* [Work request] What lines in the records below hold the string "스위스는"? Please show them.

[Dataset extract]

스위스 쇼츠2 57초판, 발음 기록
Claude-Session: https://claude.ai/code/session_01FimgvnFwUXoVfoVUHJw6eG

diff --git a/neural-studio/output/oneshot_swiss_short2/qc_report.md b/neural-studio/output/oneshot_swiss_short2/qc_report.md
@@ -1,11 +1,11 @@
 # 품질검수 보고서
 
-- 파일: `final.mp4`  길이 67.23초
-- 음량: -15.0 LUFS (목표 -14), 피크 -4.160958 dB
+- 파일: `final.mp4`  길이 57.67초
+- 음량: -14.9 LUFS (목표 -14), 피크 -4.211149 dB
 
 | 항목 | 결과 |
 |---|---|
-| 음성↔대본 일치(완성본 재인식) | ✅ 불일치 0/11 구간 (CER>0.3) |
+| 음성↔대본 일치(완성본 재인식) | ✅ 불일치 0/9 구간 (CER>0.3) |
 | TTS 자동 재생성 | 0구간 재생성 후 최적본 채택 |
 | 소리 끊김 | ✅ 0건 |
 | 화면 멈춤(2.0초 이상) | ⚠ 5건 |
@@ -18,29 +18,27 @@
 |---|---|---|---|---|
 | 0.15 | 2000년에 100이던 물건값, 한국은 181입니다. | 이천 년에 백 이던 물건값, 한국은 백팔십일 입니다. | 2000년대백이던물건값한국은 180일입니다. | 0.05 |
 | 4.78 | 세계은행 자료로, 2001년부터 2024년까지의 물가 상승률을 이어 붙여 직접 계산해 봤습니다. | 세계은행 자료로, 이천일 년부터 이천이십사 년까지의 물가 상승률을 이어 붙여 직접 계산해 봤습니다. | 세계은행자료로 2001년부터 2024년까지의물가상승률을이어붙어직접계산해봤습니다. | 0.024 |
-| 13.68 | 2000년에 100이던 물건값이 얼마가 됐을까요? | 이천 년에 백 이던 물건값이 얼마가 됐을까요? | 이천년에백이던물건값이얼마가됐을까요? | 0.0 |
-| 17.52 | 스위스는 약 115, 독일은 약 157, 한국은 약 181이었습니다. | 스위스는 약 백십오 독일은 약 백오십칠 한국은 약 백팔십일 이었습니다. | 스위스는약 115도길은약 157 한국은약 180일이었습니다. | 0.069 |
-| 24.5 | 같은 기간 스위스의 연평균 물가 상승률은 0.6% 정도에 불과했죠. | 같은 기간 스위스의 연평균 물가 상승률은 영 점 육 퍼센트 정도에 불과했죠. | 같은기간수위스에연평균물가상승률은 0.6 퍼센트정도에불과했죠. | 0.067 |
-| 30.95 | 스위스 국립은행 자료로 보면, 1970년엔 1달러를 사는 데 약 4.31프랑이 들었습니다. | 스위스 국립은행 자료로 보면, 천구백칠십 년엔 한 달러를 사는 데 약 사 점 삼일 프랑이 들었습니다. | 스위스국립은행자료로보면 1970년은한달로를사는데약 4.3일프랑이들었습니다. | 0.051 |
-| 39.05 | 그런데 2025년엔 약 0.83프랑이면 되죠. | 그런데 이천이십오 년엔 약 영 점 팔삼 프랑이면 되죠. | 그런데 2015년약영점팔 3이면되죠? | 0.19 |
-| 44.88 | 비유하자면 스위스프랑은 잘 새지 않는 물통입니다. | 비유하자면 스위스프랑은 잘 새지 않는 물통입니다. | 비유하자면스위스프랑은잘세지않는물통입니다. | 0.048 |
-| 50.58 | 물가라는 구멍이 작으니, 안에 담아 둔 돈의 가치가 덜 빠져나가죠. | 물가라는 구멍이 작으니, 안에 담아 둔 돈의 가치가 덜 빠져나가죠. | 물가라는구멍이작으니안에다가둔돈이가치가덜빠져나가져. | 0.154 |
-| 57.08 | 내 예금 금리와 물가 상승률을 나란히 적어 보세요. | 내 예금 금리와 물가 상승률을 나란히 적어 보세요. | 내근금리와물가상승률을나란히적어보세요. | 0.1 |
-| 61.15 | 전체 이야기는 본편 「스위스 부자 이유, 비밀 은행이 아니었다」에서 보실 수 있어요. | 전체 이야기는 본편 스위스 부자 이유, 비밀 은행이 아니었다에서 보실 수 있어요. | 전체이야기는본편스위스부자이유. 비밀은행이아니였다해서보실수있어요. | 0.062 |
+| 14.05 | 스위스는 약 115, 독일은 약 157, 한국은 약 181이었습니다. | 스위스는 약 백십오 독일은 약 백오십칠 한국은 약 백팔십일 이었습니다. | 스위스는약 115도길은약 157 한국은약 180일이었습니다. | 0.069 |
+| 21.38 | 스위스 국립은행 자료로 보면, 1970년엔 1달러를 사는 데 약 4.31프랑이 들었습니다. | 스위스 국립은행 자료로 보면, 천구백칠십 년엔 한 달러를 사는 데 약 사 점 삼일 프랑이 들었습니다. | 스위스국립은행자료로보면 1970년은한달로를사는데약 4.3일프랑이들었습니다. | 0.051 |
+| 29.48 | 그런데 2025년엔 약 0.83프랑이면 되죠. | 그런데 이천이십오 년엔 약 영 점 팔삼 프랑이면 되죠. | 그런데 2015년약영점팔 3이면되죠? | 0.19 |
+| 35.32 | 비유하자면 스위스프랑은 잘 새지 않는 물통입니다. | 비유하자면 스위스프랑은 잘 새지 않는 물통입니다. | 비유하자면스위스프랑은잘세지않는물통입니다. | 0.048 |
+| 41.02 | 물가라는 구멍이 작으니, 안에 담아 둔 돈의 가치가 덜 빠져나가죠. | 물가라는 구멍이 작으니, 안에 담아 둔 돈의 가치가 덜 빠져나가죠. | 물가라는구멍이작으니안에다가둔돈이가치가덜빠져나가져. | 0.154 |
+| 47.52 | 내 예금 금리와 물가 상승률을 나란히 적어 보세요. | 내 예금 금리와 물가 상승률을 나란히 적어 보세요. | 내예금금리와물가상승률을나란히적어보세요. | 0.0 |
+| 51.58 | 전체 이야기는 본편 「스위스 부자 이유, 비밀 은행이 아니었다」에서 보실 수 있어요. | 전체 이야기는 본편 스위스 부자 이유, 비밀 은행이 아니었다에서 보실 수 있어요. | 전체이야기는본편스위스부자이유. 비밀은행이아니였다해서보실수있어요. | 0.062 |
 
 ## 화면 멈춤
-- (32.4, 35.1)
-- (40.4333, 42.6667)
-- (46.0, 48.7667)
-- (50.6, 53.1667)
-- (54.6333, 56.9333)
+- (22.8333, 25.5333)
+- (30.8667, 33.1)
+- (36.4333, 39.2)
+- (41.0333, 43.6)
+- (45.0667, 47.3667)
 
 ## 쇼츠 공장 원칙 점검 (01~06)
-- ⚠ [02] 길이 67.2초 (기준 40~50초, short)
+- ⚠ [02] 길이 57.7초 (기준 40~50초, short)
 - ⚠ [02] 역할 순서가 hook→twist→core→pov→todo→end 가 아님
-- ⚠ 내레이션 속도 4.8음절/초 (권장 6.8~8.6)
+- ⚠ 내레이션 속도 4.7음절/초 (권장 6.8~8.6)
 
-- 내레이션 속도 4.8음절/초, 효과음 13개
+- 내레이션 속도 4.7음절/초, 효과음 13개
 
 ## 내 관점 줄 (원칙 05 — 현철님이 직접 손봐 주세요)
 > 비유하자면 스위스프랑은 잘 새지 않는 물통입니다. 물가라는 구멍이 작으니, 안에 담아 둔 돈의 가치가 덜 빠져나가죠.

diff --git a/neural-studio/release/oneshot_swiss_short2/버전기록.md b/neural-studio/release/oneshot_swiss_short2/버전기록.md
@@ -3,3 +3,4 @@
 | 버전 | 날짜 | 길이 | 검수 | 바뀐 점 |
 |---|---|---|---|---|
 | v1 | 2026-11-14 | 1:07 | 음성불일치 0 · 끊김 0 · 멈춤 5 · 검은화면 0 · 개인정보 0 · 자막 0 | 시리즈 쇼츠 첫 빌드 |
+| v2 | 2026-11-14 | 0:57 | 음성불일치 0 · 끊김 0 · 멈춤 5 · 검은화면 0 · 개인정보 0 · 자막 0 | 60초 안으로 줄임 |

[/Dataset extract]

* [Answer space]
-| 17.52 | 스위스는 약 115, 독일은 약 157, 한국은 약 181이었습니다. | 스위스는 약 백십오 독일은 약 백오십칠 한국은 약 백팔십일 이었습니다. | 스위스는약 115도길은약 157 한국은약 180일이었습니다. | 0.069 |
+| 14.05 | 스위스는 약 115, 독일은 약 157, 한국은 약 181이었습니다. | 스위스는 약 백십오 독일은 약 백오십칠 한국은 약 백팔십일 이었습니다. | 스위스는약 115도길은약 157 한국은약 180일이었습니다. | 0.069 |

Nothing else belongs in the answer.